All alone in the world. This is a feeling that many security officers with sole responsibility for information security can recognise as they are faced with more and more requirements for their compliance programme, without any extra resources to help them carry out their tasks. But never fear, for the managing director of Neupart is here to the rescue with five great tips to increase efficiency and help management to better understand information security.
ISMS performance monitoring allows security officers to document specific business value while also enhancing the level of security within the organisation. A Neupart white paper provides inspiration on how to select, define and monitor effects in an ISMS solution.
- After 25 May, businesses may suffer from a mental information security hangover
- What does the future hold now that the preparations are complete, and the rules have come into force?
- A security expert from Neupart offers advice and recommend - among other things - that future information security work be organised and compiled into an annual cycle
Due both to an eagerness to do things correctly and a fear of doing things wrong, many companies prepare far more records of their processing activities than necessary. A Neupart expert explains how you can group together your processing activities and save yourself many hours of (wasted) work.
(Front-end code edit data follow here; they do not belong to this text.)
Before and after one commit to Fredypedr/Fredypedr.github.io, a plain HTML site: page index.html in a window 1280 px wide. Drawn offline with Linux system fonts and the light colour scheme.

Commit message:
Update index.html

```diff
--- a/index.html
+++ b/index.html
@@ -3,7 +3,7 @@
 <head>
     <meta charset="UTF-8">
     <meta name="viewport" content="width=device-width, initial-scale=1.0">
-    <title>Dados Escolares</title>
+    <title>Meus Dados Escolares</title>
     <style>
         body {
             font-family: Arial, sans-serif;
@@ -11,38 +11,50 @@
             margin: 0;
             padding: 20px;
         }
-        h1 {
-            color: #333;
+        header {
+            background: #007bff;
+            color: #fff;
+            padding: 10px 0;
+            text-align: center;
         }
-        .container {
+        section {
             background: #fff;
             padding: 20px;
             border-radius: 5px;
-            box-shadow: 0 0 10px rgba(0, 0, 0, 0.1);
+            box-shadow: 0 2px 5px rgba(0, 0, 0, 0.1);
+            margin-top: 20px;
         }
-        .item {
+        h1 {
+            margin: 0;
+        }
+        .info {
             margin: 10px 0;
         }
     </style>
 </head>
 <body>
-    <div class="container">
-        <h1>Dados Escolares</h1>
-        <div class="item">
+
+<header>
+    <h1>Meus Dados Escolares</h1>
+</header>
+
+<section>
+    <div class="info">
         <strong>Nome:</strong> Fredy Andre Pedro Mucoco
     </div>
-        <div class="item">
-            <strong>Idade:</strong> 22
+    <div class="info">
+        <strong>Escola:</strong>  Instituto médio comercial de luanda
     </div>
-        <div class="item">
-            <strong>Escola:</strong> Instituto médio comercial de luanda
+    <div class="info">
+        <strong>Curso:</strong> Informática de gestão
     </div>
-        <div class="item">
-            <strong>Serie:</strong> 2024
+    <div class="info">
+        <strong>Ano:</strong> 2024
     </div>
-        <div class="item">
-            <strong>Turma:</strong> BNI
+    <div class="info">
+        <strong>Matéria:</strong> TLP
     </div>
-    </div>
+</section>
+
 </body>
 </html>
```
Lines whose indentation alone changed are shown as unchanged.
a personal data security breach
Neupart's new white paper, GDPR - Handling Personal Data Security Breaches in Three Phases, considers the formal requirements for handling a personal data security breach in accordance with GDPR and sets out guidelines for the preparation and anchoring of appropriate contingency measures.
Picture this: it’s the end of May and you’ve managed to fulfil the criteria of the EU Data Protection Regulation - you’ve achieved GDPR compliance. But how do you make sure you stay compliant in the future?
No doubt the GDPR implementation project was big and required a team effort. There might even have been extra resources allocated, as everyone realised the importance of getting this right. But now that the deadline has passed, and the goal has been met, your co-workers need to get back to their day-to-day assignments. So how do you successfully maintain continuous GDPR compliance with half the people, and maybe even half the resources?
- Guidance and good advice for carrying out a DPIA
For some organisations, the DPIA is high on the list of GDPR related assignments that need to be sorted. But for many, the DPIA can actually wait – or at least be simplified so that it doesn’t require so many resources. The Director of Neupart explains when and how you should carry out a DPIA.
The EU Data Protection Regulation states that you must train your employees in handling - and securing - personal data. However, it doesn't say anything about how you should train your employees in handling personal data.
"That part is open to interpretation, so you have to get creative," says Lone Forland, Neupart's product specialist who also works with information security campaigns.